Copy the data that appears below exactly. Drop the pictures.

[[ Data for this exercise open ]]

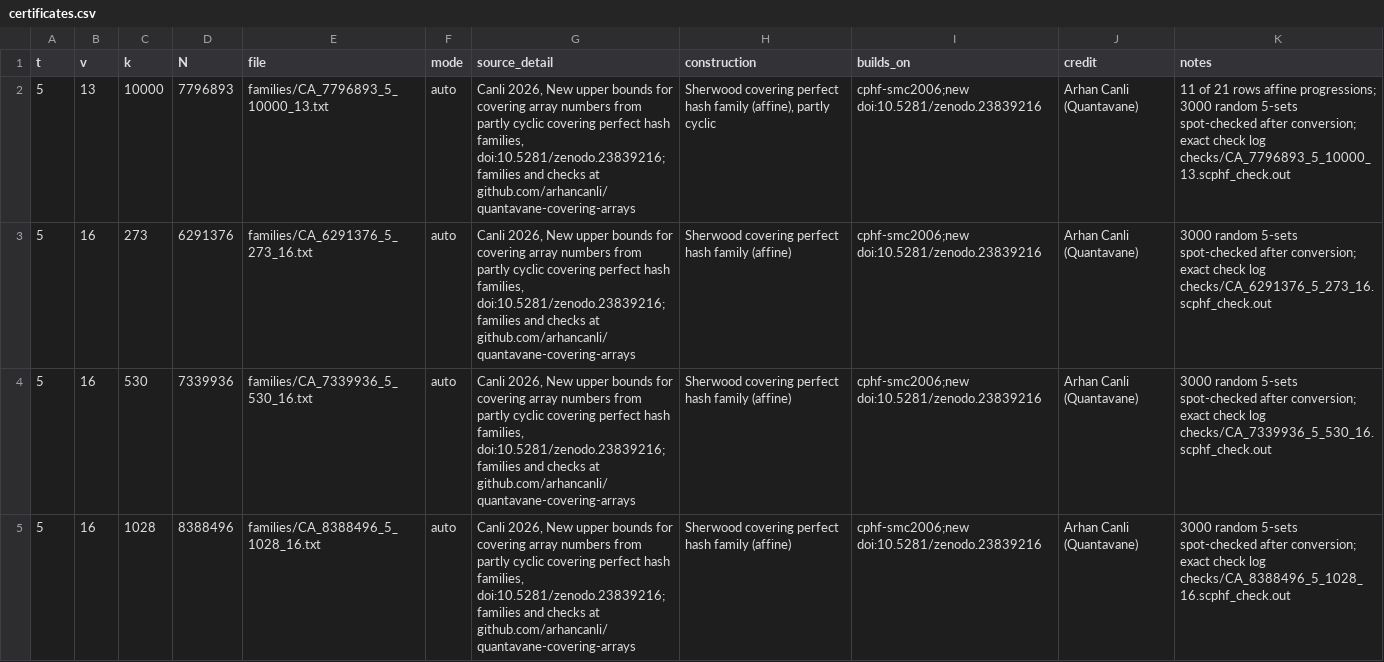
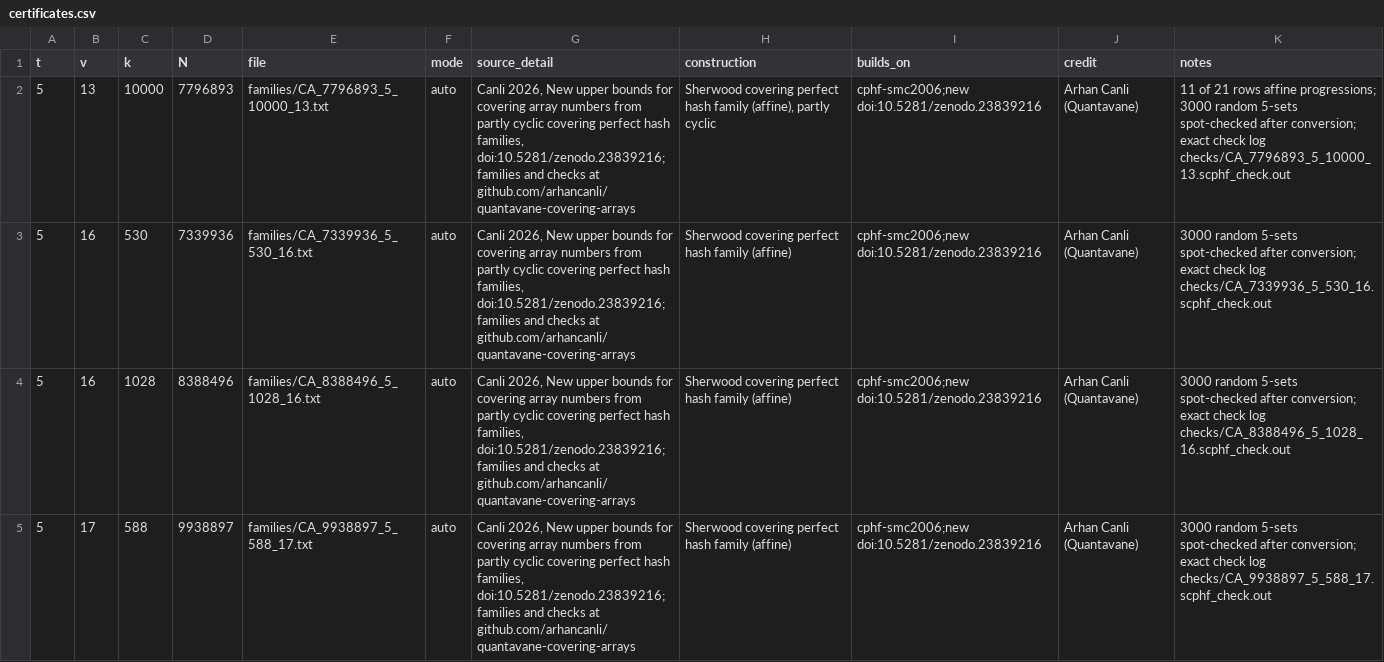
Before and after one commit to chrispbsmolen/ca-tools, a CSV file: submissions/canli-2026-11-cphf-s5-2/certificates.csv, drawn as a sheet; only a part is shown; the shorter side is filled out with more unchanged rows; the diff names each change by its address in the sheet, - before the commit and + after, or states it on an @@ line.

Commit message:
canli-2026-11-cphf-s5-2: drop the families of #17, now VERIFIED (9c0d6bd); 14 families

```diff
--- a/submissions/canli-2026-11-cphf-s5-2/certificates.csv
+++ b/submissions/canli-2026-11-cphf-s5-2/certificates.csv
-row 3: 5 | 16 | 273 | 6291376 | families/CA_6291376_5_273_16.txt | auto | Canli 2026, New upper bounds for covering array numbers from partly cyclic covering perfect hash families, doi:10.5281/zenodo.23839216; families and checks at github.com/arhancanli/quantavane-covering-arrays | Sherwood covering perfect hash family (affine) | cphf-smc2006;new doi:10.5281/zenodo.23839216 | Arhan Canli (Quantavane) | 3000 random 5-sets spot-checked after conversion; exact check log checks/CA_6291376_5_273_16.scphf_check.out
```
Also changed, not shown: 1 other file.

[[ Data for this exercise closed ]]

### Output below:
Before and after one commit to chrispbsmolen/ca-tools, a CSV file: submissions/canli-2026-11-cphf-s5-2/certificates.csv, drawn as a sheet; only a part is shown; the shorter side is filled out with more unchanged rows; the diff names each change by its address in the sheet, - before the commit and + after, or states it on an @@ line.

Commit message:
canli-2026-11-cphf-s5-2: drop the families of #17, now VERIFIED (9c0d6bd); 14 families

```diff
--- a/submissions/canli-2026-11-cphf-s5-2/certificates.csv
+++ b/submissions/canli-2026-11-cphf-s5-2/certificates.csv
-row 3: 5 | 16 | 273 | 6291376 | families/CA_6291376_5_273_16.txt | auto | Canli 2026, New upper bounds for covering array numbers from partly cyclic covering perfect hash families, doi:10.5281/zenodo.23839216; families and checks at github.com/arhancanli/quantavane-covering-arrays | Sherwood covering perfect hash family (affine) | cphf-smc2006;new doi:10.5281/zenodo.23839216 | Arhan Canli (Quantavane) | 3000 random 5-sets spot-checked after conversion; exact check log checks/CA_6291376_5_273_16.scphf_check.out
```
Also changed, not shown: 1 other file.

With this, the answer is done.